▶ _Directions for this task_: Once you find a line containing the word "mdash" in the entries below, copy it.

▶ _Web document revisions_:
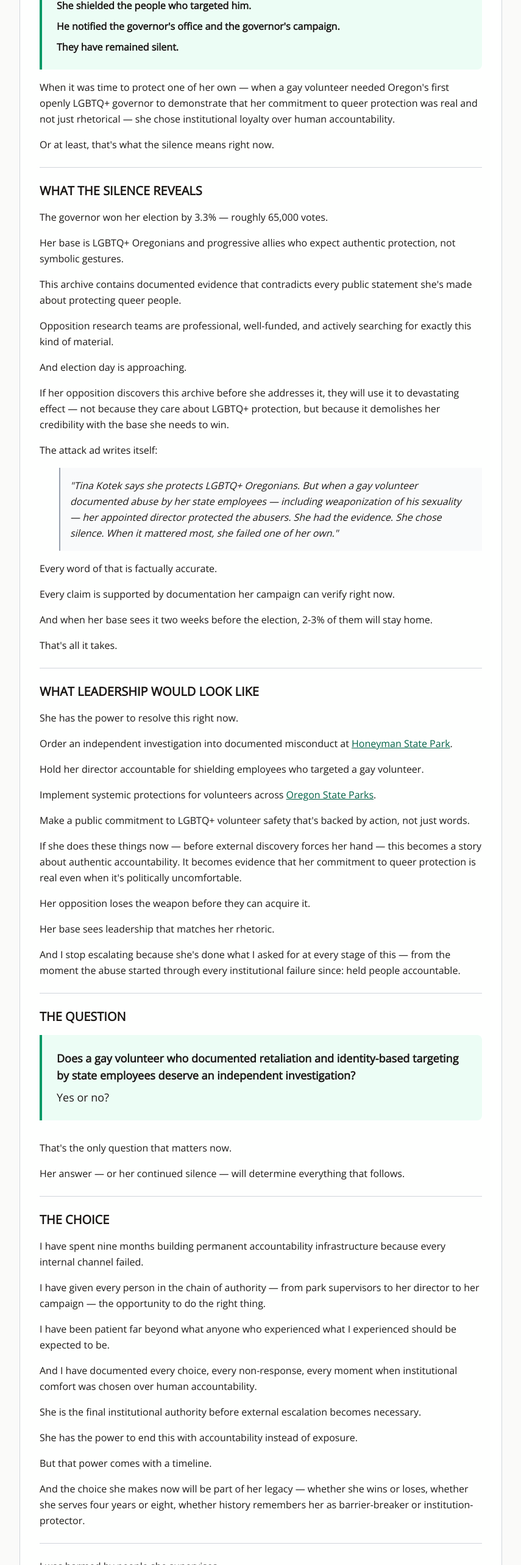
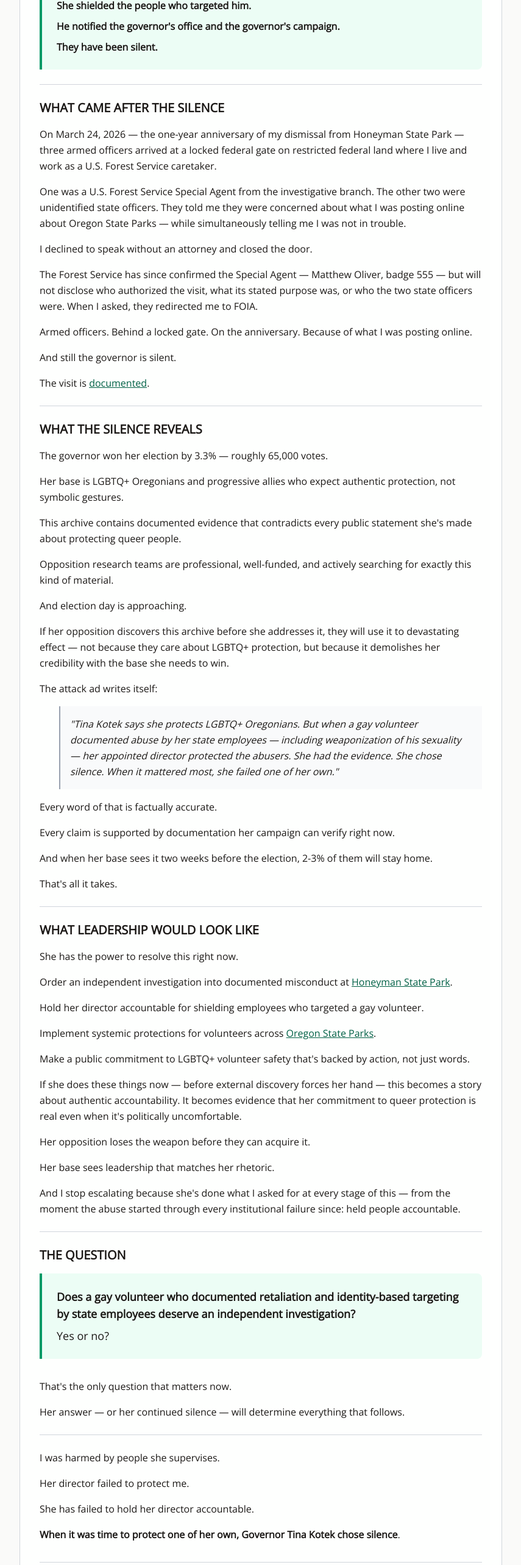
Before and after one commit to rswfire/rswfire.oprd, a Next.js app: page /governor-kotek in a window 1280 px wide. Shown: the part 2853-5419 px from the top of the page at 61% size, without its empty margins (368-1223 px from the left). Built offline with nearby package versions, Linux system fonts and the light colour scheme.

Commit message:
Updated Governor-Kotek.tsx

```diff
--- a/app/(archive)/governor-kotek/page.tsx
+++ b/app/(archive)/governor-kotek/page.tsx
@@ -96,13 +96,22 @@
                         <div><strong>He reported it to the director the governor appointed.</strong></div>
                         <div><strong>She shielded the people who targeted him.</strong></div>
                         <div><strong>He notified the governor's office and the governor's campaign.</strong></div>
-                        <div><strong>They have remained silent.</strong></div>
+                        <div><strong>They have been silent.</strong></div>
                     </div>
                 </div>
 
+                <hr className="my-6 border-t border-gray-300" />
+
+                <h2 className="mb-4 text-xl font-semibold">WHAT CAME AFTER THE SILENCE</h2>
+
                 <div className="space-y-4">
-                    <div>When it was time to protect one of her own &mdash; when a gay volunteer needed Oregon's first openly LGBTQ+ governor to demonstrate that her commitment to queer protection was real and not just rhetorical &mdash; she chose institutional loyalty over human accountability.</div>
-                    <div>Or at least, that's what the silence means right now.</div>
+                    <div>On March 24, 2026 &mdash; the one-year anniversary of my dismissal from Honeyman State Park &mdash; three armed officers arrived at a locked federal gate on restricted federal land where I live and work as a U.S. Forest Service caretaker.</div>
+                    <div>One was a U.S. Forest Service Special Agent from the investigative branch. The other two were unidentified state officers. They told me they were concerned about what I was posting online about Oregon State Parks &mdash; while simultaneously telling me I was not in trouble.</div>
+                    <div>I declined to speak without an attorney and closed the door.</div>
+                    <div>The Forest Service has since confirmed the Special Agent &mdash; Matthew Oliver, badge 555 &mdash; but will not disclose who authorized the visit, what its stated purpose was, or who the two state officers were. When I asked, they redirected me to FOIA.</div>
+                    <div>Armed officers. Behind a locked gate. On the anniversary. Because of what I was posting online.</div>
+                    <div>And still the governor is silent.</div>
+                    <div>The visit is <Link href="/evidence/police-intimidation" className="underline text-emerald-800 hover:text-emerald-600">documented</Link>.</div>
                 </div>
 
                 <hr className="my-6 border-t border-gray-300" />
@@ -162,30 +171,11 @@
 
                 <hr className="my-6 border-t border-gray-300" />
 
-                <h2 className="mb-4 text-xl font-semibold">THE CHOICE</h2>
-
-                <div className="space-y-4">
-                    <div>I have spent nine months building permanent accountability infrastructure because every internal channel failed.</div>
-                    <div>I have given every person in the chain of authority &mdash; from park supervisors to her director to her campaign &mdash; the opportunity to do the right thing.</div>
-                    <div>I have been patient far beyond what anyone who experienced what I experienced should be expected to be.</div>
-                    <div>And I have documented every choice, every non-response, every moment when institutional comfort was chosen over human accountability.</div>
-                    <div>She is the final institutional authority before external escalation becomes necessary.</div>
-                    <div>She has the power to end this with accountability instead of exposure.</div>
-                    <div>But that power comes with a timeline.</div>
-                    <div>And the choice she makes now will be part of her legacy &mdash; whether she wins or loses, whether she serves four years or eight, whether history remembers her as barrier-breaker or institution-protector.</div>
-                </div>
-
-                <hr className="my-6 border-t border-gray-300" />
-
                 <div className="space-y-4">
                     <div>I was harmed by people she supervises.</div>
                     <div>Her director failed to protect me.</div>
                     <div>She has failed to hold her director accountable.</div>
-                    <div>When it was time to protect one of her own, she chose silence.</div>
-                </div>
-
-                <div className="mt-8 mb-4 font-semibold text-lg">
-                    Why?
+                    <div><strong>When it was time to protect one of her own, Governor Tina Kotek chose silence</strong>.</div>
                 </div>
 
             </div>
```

▶ _Exercise output_:
-                    <div>When it was time to protect one of her own &mdash; when a gay volunteer needed Oregon's first openly LGBTQ+ governor to demonstrate that her commitment to queer protection was real and not just rhetorical &mdash; she chose institutional loyalty over human accountability.</div>
+                    <div>On March 24, 2026 &mdash; the one-year anniversary of my dismissal from Honeyman State Park &mdash; three armed officers arrived at a locked federal gate on restricted federal land where I live and work as a U.S. Forest Service caretaker.</div>
+                    <div>One was a U.S. Forest Service Special Agent from the investigative branch. The other two were unidentified state officers. They told me they were concerned about what I was posting online about Oregon State Parks &mdash; while simultaneously telling me I was not in trouble.</div>
+                    <div>The Forest Service has since confirmed the Special Agent &mdash; Matthew Oliver, badge 555 &mdash; but will not disclose who authorized the visit, what its stated purpose was, or who the two state officers were. When I asked, they redirected me to FOIA.</div>
-                    <div>I have given every person in the chain of authority &mdash; from park supervisors to her director to her campaign &mdash; the opportunity to do the right thing.</div>
-                    <div>And the choice she makes now will be part of her legacy &mdash; whether she wins or loses, whether she serves four years or eight, whether history remembers her as barrier-breaker or institution-protector.</div>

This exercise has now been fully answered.